RECORDED INFORMATION Start Marker

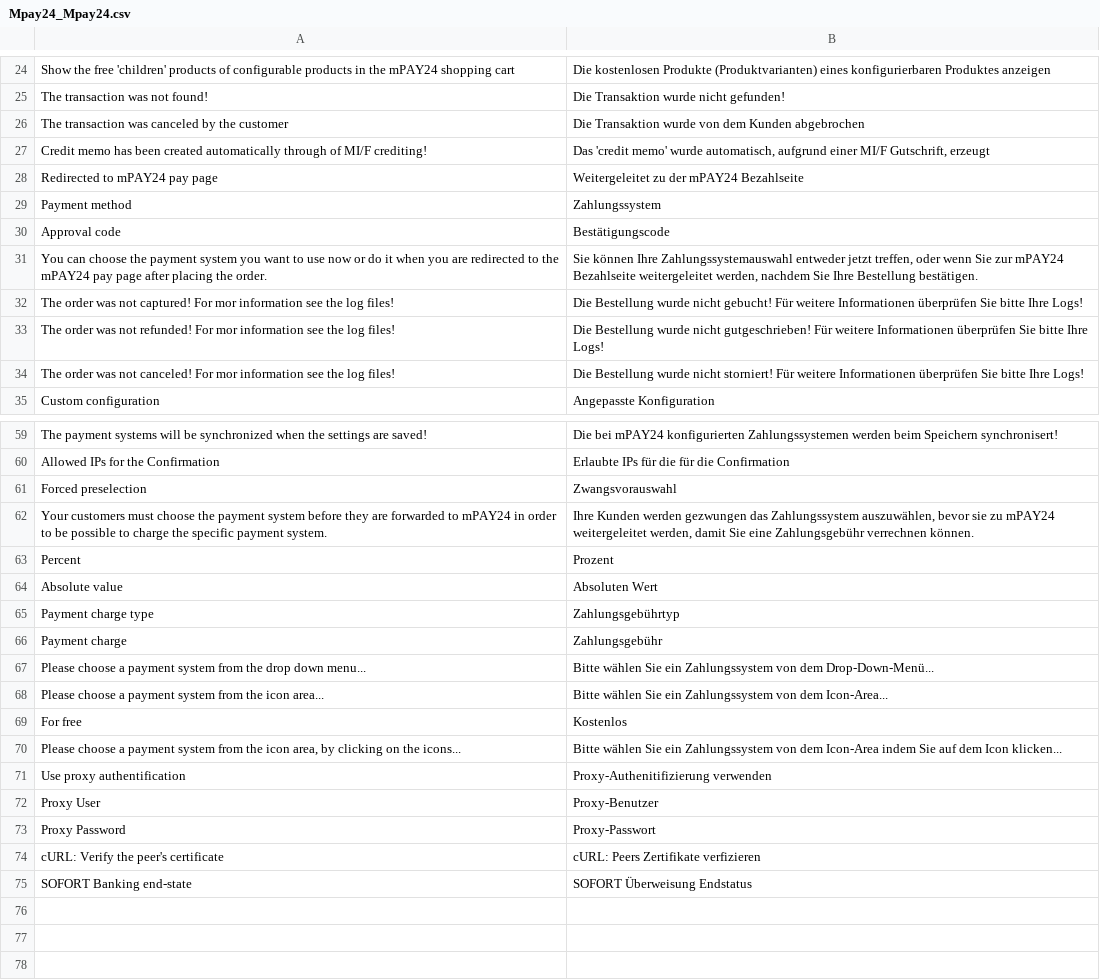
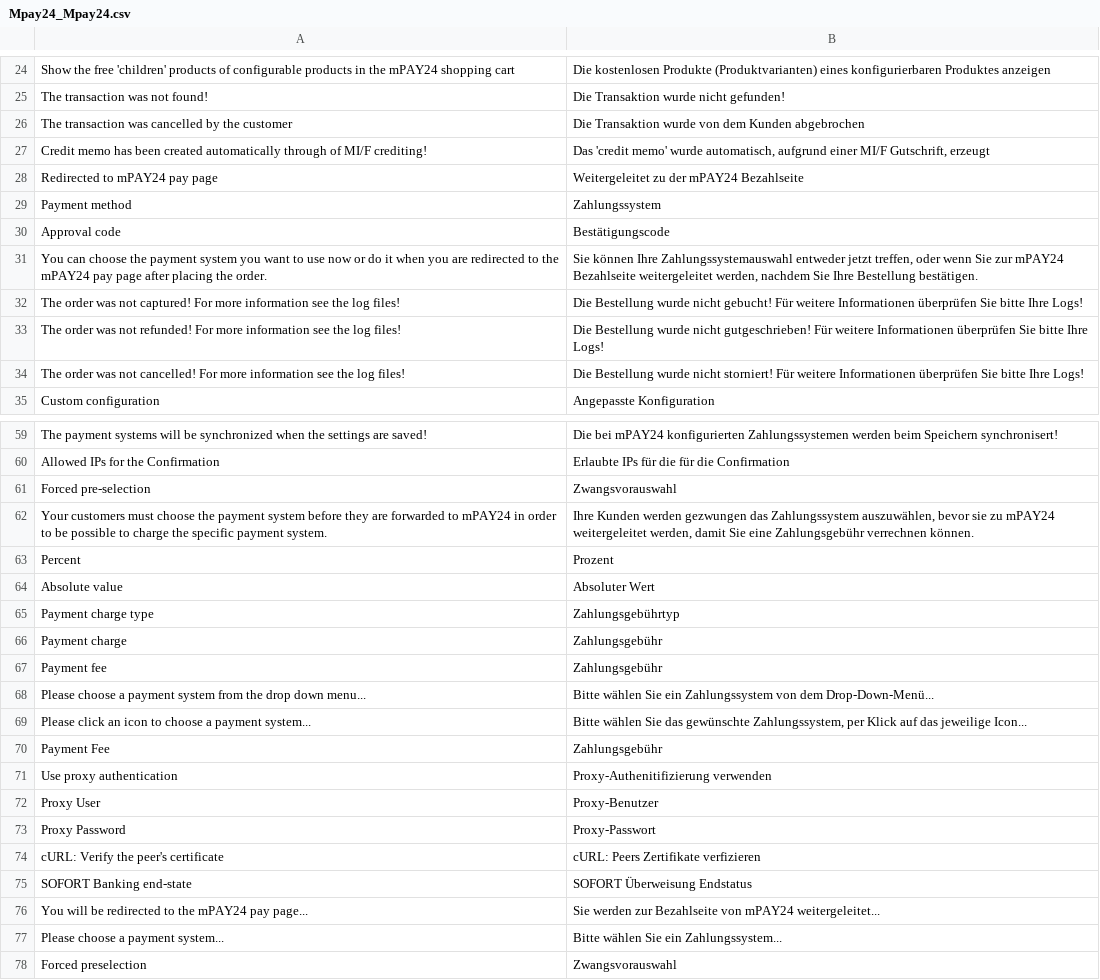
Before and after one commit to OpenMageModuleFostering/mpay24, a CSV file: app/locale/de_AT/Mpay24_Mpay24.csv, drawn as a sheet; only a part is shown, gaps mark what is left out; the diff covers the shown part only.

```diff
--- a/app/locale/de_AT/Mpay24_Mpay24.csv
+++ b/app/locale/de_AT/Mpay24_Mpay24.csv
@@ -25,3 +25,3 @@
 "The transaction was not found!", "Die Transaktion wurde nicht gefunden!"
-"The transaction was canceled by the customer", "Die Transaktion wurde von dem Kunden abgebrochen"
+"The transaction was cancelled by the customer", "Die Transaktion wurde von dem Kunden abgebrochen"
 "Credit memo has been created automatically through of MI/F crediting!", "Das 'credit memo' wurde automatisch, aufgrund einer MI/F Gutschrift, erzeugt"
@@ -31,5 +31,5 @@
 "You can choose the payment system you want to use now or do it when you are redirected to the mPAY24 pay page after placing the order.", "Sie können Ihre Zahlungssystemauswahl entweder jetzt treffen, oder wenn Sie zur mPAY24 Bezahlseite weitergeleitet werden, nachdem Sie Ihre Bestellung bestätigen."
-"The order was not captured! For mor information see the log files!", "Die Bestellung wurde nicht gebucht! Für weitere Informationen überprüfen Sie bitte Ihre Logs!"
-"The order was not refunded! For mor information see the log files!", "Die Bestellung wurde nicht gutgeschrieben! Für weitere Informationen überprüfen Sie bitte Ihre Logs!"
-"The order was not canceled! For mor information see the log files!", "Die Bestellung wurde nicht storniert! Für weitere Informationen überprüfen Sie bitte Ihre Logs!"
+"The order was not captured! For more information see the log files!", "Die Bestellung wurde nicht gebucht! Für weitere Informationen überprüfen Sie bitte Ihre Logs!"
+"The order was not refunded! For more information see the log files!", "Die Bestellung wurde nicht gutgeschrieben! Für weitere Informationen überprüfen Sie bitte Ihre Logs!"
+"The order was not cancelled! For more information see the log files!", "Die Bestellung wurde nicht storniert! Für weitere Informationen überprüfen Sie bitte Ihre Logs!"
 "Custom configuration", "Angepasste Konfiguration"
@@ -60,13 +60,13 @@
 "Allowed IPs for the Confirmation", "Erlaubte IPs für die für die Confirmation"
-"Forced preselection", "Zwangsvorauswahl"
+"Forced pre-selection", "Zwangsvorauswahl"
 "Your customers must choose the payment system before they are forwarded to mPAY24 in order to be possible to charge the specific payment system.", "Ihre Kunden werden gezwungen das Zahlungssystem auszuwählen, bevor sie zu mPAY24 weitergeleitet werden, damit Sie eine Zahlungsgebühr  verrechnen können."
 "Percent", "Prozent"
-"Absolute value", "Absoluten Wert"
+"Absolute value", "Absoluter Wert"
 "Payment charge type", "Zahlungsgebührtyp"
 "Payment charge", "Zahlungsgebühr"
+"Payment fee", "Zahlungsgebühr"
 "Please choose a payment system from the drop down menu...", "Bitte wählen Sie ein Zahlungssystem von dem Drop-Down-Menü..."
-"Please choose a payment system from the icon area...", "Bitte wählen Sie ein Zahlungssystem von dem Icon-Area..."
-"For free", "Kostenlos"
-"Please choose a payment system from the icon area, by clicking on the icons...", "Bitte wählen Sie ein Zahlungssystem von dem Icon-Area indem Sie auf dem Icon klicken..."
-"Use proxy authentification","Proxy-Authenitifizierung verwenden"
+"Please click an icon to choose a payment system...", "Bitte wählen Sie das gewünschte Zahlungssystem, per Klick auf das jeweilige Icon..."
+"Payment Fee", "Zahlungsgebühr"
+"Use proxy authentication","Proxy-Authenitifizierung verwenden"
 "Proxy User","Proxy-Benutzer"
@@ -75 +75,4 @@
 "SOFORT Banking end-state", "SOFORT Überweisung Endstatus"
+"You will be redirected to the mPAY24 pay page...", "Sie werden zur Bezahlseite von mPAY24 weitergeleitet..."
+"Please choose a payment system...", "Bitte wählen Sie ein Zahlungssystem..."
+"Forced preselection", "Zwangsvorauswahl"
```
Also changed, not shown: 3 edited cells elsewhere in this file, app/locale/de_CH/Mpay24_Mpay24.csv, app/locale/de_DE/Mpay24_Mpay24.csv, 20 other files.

RECORDED INFORMATION End Marker
RECORDED INFORMATION Start Marker

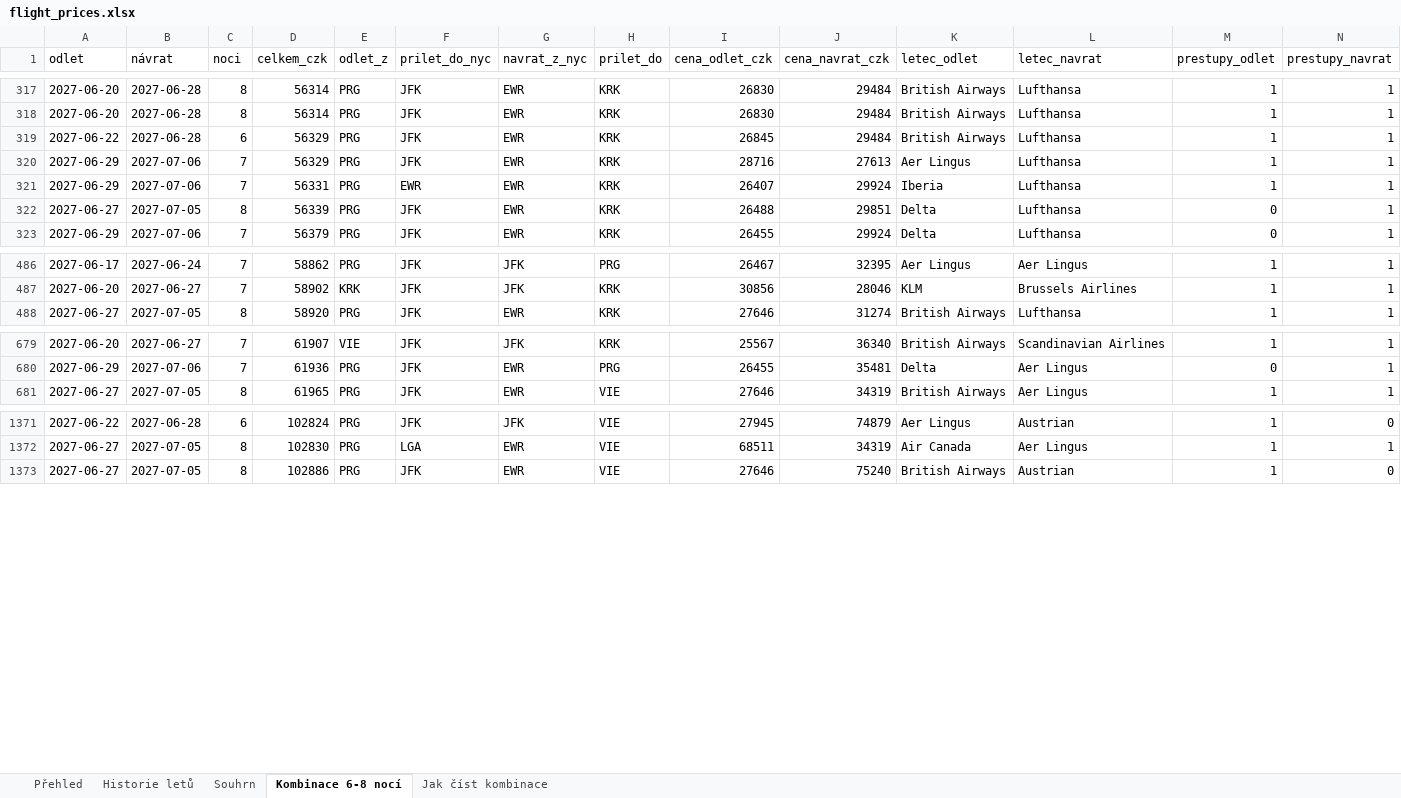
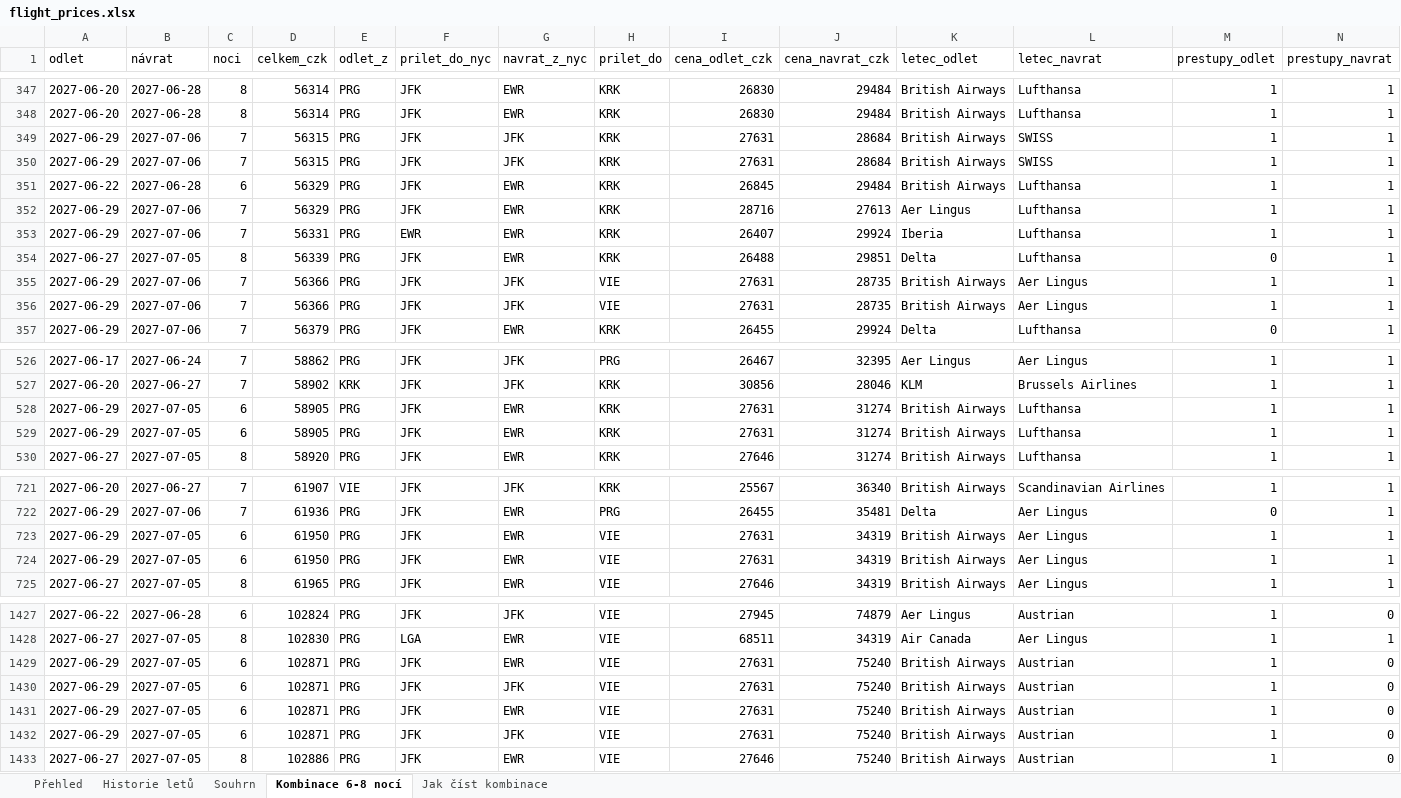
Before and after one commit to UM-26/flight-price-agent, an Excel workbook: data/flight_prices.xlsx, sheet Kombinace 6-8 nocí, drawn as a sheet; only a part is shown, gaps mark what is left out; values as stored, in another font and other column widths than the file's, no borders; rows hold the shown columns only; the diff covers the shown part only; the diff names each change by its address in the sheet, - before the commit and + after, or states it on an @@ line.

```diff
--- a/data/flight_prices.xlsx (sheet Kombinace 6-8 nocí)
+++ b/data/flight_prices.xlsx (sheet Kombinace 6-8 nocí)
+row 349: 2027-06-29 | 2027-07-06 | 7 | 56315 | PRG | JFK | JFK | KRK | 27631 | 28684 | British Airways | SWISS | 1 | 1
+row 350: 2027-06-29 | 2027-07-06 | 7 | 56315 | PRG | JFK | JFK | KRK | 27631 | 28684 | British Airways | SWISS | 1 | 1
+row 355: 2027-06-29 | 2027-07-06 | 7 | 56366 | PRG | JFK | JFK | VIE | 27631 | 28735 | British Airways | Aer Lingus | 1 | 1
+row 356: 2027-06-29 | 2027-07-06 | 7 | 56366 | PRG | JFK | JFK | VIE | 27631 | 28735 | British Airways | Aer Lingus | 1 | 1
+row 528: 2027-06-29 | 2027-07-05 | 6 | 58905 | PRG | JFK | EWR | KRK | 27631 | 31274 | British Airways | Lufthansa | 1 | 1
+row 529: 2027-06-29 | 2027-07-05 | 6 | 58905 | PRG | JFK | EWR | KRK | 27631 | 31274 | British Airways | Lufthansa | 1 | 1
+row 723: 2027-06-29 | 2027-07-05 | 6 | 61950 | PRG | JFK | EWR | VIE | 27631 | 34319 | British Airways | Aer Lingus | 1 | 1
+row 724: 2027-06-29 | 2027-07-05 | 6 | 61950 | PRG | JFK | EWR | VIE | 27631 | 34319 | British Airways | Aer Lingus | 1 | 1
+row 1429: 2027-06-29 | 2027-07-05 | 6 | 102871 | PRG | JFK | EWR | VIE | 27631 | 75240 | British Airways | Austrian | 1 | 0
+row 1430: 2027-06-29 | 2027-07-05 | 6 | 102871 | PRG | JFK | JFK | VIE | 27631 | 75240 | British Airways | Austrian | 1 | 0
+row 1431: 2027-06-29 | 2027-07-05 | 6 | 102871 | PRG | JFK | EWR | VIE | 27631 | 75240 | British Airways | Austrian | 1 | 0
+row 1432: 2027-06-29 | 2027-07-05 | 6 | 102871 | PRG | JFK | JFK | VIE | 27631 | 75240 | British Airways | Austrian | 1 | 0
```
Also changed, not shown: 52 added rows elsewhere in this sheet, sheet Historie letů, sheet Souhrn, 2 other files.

RECORDED INFORMATION End Marker

◆ **ACTIVITY**:
Look through the entries above; copy each line where the string "gutgeschrieben" appears.

◆ **COMPLETED EXERCISE**:
-"The order was not refunded! For mor information see the log files!", "Die Bestellung wurde nicht gutgeschrieben! Für weitere Informationen überprüfen Sie bitte Ihre Logs!"
+"The order was not refunded! For more information see the log files!", "Die Bestellung wurde nicht gutgeschrieben! Für weitere Informationen überprüfen Sie bitte Ihre Logs!"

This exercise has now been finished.